In the midst of the Legislature's hasty repeal this month of the 23-year-old school-finance formula, which is central to school districts' ongoing lawsuit against the state, a three-judge panel said it could act to "preserve the status quo" while the case is considered.

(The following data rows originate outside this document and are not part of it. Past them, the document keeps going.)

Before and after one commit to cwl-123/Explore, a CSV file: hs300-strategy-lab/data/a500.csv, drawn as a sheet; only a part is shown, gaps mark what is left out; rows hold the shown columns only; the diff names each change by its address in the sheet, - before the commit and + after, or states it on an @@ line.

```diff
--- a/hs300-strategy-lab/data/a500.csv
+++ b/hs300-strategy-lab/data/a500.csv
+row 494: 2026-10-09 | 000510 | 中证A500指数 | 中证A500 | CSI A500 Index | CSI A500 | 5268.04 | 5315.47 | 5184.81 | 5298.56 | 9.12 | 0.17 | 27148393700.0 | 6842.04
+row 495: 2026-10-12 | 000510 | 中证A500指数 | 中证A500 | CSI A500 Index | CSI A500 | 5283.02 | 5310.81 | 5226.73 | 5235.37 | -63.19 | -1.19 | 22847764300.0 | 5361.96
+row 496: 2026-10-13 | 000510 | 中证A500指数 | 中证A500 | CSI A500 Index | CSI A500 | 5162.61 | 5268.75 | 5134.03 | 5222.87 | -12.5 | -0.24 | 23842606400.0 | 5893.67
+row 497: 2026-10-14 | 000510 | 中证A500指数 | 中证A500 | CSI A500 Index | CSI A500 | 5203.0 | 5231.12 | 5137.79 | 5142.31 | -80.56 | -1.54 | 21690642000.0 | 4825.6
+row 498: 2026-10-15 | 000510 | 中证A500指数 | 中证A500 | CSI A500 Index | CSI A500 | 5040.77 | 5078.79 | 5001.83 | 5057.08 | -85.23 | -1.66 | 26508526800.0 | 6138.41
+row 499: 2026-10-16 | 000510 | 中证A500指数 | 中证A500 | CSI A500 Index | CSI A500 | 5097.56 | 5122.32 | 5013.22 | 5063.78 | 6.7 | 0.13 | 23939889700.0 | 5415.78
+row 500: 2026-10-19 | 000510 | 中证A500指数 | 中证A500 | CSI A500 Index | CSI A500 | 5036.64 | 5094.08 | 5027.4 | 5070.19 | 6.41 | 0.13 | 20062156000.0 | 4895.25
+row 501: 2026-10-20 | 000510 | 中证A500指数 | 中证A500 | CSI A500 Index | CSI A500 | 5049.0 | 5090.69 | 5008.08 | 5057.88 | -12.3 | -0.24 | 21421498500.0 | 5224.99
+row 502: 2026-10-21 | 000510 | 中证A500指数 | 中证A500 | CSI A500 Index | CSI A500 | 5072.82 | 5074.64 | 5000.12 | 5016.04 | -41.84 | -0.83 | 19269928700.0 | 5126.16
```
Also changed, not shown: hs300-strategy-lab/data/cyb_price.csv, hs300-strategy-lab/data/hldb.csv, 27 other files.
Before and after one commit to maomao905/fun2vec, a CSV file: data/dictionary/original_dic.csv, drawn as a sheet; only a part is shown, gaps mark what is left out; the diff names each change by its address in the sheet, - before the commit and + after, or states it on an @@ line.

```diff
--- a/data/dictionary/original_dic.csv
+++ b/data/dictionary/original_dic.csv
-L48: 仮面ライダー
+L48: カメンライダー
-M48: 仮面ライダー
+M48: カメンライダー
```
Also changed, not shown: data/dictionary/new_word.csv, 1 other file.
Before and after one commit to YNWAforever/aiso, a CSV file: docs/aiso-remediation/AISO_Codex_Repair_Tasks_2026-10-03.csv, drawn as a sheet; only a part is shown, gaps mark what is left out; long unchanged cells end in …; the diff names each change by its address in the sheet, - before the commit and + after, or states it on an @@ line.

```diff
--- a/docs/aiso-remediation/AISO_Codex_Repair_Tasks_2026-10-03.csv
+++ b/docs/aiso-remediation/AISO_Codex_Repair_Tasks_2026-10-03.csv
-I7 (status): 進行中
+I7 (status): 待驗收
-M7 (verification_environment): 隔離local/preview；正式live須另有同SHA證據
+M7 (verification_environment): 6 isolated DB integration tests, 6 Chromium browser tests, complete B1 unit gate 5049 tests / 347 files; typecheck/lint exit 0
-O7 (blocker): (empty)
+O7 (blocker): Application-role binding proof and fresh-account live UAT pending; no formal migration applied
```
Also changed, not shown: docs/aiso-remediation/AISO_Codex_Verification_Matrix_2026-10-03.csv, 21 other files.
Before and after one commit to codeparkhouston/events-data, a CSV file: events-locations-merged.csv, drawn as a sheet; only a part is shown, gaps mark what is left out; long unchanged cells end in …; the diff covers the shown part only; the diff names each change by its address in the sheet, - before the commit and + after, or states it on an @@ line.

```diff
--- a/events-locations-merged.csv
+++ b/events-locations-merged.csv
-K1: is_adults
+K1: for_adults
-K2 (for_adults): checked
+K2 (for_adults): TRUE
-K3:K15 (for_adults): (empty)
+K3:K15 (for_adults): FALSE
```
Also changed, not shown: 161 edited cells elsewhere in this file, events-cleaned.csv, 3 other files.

That set off lawmakers' talk about the potential "ramifications" of another court order to dramatically increase K-12 funding say, that it would hit the state budget hard and the judiciary might "share in that pain," or that a constitutional amendment giving the governor free rein to pick Kansas Supreme Court justices might newly find favor in the House as well as the Senate.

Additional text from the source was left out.